TWO. The voiceover. “The Force is strong in my family. My father has it… I have it… my sister has it… you have that power, too.” Again we are seeing the blackened helmet of a father who fell so far before gaining redemption.
In eighth grade science class my friend Tracy slid me a folded piece of notebook paper. Scrawled across the top were the words “Star Wars Expanded Universe and Ratings” or something like that. On this paper she had painstakingly written out the name of each of the books marking each in turn with a series of stars. One for Children of the Jedi. Five for The Last Command. A blueprint for a newly inducted fan.
Soon I found myself devouring each book as it came along. Wanting to stay current, and let’s be honest, to know everything. In 1995, the internet was in its infancy, and my sphere of conversation on this topic was limited. But, boy, did I read.
I read regularly until the end of the New Jedi Order. Then things took a turn towards darkness. bugs, strange adventures, twisted Solo children. So I moved on, returning occasionally for a book by Timothy Zahn and to read about Mara’s demise firsthand. I felt like I owed it to her to read about her death, to pay my last respects.
Despite all this the internet kept me informed and it was enough. A single toe in a larger pond.
Let’s get this out of the way: I am hopeful. Cautiously optimistic. Filled with anticipation. Even thrilled now that we have three films in three years.

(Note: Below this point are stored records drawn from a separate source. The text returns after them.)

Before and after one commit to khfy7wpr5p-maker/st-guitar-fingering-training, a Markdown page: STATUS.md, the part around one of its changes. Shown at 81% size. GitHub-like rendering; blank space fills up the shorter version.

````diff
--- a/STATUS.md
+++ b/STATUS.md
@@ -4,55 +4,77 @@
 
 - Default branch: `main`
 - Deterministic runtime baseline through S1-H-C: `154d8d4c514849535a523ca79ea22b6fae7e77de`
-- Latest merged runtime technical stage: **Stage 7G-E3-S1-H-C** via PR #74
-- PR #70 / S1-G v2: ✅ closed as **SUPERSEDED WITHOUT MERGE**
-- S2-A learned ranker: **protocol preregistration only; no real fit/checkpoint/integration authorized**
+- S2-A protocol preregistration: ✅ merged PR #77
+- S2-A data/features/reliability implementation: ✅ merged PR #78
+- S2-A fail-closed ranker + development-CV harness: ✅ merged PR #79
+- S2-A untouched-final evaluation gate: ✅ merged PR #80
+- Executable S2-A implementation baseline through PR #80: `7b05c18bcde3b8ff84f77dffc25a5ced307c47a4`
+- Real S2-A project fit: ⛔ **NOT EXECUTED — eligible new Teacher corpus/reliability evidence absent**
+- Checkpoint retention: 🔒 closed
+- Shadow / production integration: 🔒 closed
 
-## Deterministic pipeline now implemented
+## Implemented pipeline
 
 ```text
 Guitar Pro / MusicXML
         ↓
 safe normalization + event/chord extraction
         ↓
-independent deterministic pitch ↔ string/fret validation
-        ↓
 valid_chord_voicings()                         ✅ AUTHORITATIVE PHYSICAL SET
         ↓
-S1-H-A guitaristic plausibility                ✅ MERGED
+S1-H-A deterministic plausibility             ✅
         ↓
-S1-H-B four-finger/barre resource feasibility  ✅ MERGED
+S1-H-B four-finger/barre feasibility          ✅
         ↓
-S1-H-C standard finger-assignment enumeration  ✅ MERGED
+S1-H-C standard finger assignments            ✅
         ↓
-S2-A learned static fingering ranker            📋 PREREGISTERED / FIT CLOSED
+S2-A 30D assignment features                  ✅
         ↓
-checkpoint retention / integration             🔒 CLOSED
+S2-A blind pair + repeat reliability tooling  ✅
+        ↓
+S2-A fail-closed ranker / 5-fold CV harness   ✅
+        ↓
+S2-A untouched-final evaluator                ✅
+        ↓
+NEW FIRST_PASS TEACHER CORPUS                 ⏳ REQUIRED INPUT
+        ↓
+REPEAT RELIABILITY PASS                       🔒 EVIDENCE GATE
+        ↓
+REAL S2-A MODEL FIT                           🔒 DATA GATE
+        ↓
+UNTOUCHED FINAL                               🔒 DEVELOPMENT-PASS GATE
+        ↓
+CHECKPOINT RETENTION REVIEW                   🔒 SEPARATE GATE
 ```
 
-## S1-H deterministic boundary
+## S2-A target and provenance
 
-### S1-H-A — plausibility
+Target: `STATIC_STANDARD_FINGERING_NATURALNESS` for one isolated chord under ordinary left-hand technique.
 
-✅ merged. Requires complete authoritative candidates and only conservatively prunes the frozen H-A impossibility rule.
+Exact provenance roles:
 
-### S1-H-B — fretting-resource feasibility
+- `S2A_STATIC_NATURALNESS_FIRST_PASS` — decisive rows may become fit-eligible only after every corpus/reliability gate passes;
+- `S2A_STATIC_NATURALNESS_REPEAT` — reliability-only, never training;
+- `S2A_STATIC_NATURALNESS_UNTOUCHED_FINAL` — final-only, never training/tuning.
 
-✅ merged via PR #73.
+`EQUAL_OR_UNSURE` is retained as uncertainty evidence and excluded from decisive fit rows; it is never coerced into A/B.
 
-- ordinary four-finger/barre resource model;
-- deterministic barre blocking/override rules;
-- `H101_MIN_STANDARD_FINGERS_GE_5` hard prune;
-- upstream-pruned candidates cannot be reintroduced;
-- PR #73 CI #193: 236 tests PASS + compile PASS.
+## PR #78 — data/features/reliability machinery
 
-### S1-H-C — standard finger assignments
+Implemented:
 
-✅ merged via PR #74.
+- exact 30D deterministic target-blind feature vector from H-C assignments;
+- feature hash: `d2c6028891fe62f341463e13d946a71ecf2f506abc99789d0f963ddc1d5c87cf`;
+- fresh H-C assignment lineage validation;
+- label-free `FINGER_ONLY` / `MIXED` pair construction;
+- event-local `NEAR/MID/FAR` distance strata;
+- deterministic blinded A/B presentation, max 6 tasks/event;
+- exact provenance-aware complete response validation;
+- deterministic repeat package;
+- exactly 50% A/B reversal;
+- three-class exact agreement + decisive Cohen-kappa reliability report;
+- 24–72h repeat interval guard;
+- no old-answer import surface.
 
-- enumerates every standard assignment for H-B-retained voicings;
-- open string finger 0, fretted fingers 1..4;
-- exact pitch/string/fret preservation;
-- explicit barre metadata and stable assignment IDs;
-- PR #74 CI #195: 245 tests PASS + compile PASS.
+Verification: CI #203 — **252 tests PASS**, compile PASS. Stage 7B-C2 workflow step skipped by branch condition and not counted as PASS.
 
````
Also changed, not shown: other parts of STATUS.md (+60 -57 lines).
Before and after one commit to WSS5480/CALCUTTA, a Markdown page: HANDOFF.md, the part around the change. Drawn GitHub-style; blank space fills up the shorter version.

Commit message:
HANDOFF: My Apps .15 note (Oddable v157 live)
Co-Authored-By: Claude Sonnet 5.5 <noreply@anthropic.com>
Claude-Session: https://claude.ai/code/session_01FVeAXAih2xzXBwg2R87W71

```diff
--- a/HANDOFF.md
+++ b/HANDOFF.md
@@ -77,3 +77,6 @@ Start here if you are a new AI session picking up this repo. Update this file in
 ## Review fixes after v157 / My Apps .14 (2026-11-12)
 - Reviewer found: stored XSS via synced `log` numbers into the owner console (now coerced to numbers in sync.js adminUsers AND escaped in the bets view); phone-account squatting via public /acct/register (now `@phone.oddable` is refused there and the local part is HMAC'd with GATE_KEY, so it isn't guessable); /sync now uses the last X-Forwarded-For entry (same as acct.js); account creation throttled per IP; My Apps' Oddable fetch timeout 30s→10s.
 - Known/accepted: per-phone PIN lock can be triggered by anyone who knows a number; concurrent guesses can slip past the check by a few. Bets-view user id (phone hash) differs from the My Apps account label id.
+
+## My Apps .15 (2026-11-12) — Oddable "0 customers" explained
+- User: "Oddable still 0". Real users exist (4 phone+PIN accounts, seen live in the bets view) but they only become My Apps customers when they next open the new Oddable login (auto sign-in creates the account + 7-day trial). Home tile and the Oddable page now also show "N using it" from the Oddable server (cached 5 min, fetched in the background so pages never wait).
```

Seriously all — ROGUE ONE. Even if it isn’t linked to Michael Stackpole/Aaron Allston, the idea alone… Whew.
Then there was a notice about the new books, including a blurb about Star Wars: Aftermath, and there it was: an unexpected twinge next to my heart, a sudden moment of loss.
I have a theory about why we are attracted to epic storytelling. It’s all about the history. However, for many that past is not our past, but rather history created in the minds and imaginations of writers around the world.
For an example we should look no further than the incredible popularity of Game of Thrones. A medieval fantasy filled with political jockeying, power struggles, zombie like ice walkers, and dragons. A story nerds have been following long before it ever hit the small screen. Now others are discovering the show and going back to read the novels and get more out of this world that George R.R.Martin created.
I am a woman who loves history. I am a woman who loves storytelling and narratives of heroines and heroes that look beyond the black and white of good versus evil.
I am a woman who loves Star Wars.
This is not the blog post I intended to post earlier this week, that will probably come in a few days. Rather the sudden news yesterday that the Walt Disney Corporation has purchased Lucasfilm demanded a quick reflection. Continue reading “A Long Time Ago…”→